For me, this has become one of the best metaphors for being a disciple of Jesus. There are a lot of good ways to describe what it’s like to be a Christian, but I think that this one does a fantastic job of capturing the lifelong journey of becoming more like Jesus.
Last fall, I had a chance to hear James Catford speak at the Apprentice Gathering at Friends University. He shared how many of us use the Bible simply as a way of getting people into the kingdom. It’s just a way to cross the border of salvation and that’s all that it does. The problem is the Bible shows us that there’s so much more to the Christian life than just getting salvation. Paul writes in Romans that we are being transformed and he writes to the Philippians that we are to work out our salvation. These passages point us to the journey of the Christian life.
Unfortunately, most of us choose the tourist route. Church is a attraction that we attend like Six Flags or a ball game. We invest little in following Jesus through out the week and rest secured in the fact that we crossed the border of salvation. We’re saved and we’re ok.
The problem is that following Jesus is meant to be a call to a deeper and better life.
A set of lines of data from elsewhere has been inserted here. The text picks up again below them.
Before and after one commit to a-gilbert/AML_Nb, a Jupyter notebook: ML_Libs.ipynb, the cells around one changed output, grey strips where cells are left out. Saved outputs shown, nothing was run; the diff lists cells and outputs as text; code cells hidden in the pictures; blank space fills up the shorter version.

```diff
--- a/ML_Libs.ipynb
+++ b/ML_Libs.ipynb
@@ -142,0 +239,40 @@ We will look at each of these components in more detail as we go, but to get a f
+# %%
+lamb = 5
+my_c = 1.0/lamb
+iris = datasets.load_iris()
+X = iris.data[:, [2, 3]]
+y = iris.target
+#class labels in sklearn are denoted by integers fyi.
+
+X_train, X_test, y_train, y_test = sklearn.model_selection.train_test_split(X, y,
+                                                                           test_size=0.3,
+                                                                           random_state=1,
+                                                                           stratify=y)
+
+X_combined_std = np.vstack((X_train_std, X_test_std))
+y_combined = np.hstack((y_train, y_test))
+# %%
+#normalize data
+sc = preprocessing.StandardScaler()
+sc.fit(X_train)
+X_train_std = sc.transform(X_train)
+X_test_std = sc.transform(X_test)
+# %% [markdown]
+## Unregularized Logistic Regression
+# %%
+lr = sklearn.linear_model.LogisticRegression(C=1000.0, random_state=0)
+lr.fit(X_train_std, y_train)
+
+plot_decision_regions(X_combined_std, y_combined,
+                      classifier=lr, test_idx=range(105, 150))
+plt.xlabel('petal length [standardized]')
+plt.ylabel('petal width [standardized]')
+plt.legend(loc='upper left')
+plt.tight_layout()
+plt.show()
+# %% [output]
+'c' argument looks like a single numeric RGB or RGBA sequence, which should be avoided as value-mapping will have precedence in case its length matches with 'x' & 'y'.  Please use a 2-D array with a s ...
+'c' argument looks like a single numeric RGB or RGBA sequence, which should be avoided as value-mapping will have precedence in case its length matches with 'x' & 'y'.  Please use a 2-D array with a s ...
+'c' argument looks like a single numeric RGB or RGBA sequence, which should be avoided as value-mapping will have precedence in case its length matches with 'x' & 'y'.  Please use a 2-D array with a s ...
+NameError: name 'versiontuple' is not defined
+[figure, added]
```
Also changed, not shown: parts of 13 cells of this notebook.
In our Pathway at Westbrook, I ask a question that I stole from a friend’s discipleship material. Did Jesus live the best life ever? If we really believe that, then we should look to him for more than just salvation. We ought to look at how he lived. We need to spend time making a pilgrimage with him to God so that we can live like he does. God wants to transform you into something better and it’s not by anything that we do. Going to church and checking off the Christian tasks won’t make you new. Connect with God and his people and allowing God the space to work in your life will change you. That happens by making the commitment to be a pilgrim. To follow Jesus wherever he takes you.
In his book A Long Obedience in the Same Direction, Eugene Peterson uses a quote from Nietzsche to describe discipleship. “The essential thing ‘in heaven and earth’ is . . . that there should be along obedience in the same direction; there thereby results, and has always resulted in the long run, something which has made life worth living.”
Any step towards Jesus is a good step and salvation is the best gift you could ever receive, but don’t stay three feet inside the border of God’s kingdom. I invite you to make the journey deeper into God’s country. Become a pilgrim seeking the Jesus life instead of a tourist simply looking to acquire salvation. Seek out the long obedience of discipleship. Jesus calls us to live, not just to save us.